I'm sorry, but the "Oklahoma City Supersonics" just doesn't have a great ring to it, either. The Space Needle can no longer be affixed to the Sonic emblem, so what will be its replacement? I searched the internet for "Oklahoma City tourist attractions," and this came up #3:;_ylt=AsDc6Xogtvf55wcLf301ghCpFmoL. Wow, #3 in the whole city? #1, you ask? A memorial to the 168 people who died in that tragic bombing in 1995. I don't want to sound cynical and I would certainly never make light of such a horrific event, but I just don't see it meeting standard protocal for NBA logos. Moreover, the Oklahoma City metropolitan area population is ~1.2M, compared to Seattle's metropolitan population of ~3.2M. I know Seattle fans have been fickle at times, but its looking more like a sentimental move than a wise business decision on the part of our boy Clay.

Alright, alright, I'll stop my griping. In fact, I'll buy this move on one condition -- the Sonics are moved to the Eastern Conference. I realize that absent a move to New England, Stern wouldn't spend his precious time re-shuffling the makeup of the conferences -- especially when he could be spending that time face down at a beach in Cancun (have you seen that glorious tan?). Just hear me out, though, as I think my proposal makes logical sense.

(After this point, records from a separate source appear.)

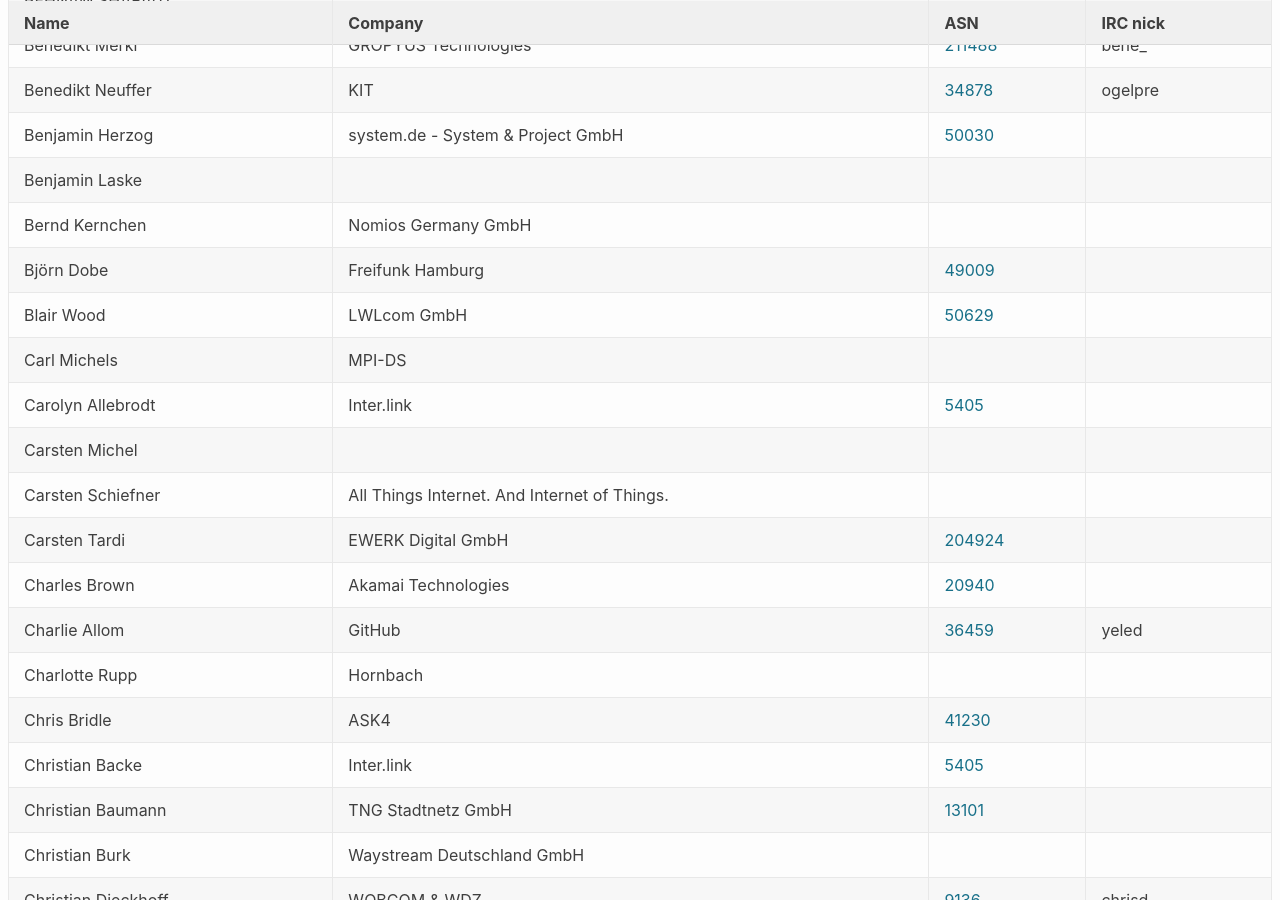
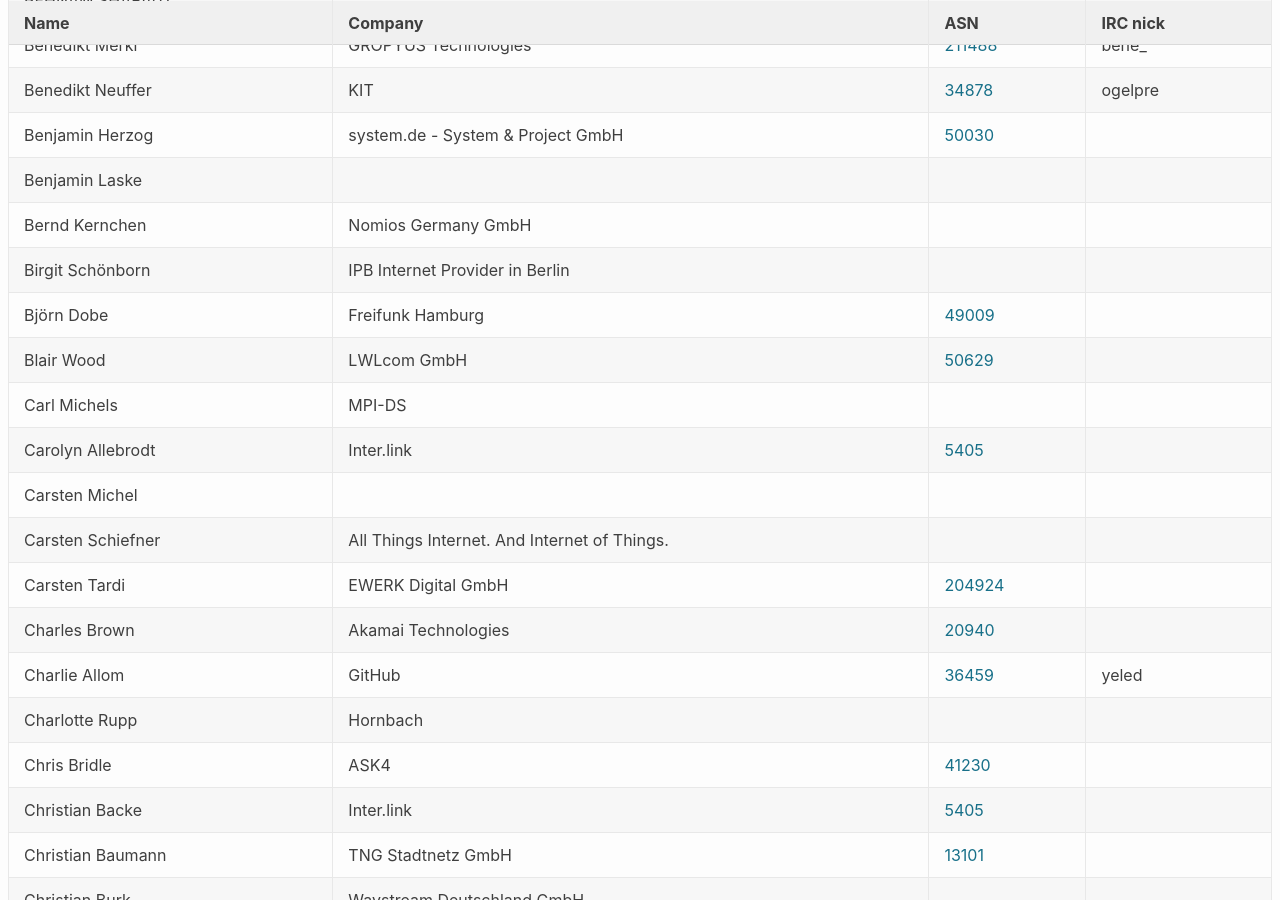
Before and after one commit to denog/pretix-attendeelist, a Jekyll site: the page built from denog15/index.md, in a window 1280 px wide and 900 px high, scrolled down 2314 px. Built offline with Jekyll 4.4.1, drawn with Linux system fonts in a browser that asks for light colours.

Commit message:
Latest data: Wed Nov 15 11:10:07 UTC 2023

```diff
--- a/_data/attendees_denog15_onsite.json
+++ b/_data/attendees_denog15_onsite.json
@@ -318,6 +318,12 @@
     "asn": null
   },
   {
+    "name": "Birgit Schönborn",
+    "company": "IPB Internet Provider in Berlin",
+    "irc": null,
+    "asn": null
+  },
+  {
     "name": "Björn Dobe",
     "company": "Freifunk Hamburg",
     "irc": null,
```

Seattle/Oklahoma City, Minnesota, and Memphis should play in the East with the rest of the NBA's JV squads. This would improve greatly improve these franchises' chances to be competitive. It would also spare us West Coast fans the frequent matchups with these miserable opponents. To further brighten the line between the two conferences, Boston, Detroit, and Cleveland should play in the West. After all, these are the only three teams that could compete this year in a crowded Western Conference.

Please, spare me your Orlando Magic sentiments. The Magic, an astounding 31-11 in the East, are a pedestrian 14-13 against Western Conference opponents. They will finish 3rd in the East but it would be an uphill battle for them to make the playoffs in the West. To put things into perspective, Phoenix is #5 in the West and has a 22-4 record against the East this year. As far as overall records go, Portland is #10 in the West but would be #5 in the East.

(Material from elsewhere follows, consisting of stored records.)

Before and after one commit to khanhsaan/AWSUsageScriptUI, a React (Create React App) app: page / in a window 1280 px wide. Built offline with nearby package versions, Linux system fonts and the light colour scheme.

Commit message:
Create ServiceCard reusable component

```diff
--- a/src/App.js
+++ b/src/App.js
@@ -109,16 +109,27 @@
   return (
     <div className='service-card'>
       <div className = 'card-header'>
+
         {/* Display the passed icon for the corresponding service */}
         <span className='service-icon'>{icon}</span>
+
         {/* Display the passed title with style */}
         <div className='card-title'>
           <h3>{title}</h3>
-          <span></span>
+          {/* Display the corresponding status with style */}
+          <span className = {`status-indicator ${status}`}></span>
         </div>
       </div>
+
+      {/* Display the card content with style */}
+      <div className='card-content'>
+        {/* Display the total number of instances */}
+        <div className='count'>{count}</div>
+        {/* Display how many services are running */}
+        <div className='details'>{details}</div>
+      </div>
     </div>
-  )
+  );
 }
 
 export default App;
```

The stats don't lie: the East is absolute garbage this season. Since a two-tiered system will never be employed, at least spare the West's worst from further embarrassment and give them a fighting chance in the East. Give the East powers some real competition night-in and night-out by moving them to the West. The two conferences could have their own playoff systems, and the winner in the East could score a best-of-seven series against the champions of the D-League.

I'll keep dreaming...

Mar 11, 2008

I hate "homer" announcers

Is there anything as painful as listening to a home crew of announcers who don't even attempt to hide their bias during the broadcast? Or even worse, they are so delusional about their hometown heroes that they think they are giving an unbiased account while level-headed fans cringe at their every word.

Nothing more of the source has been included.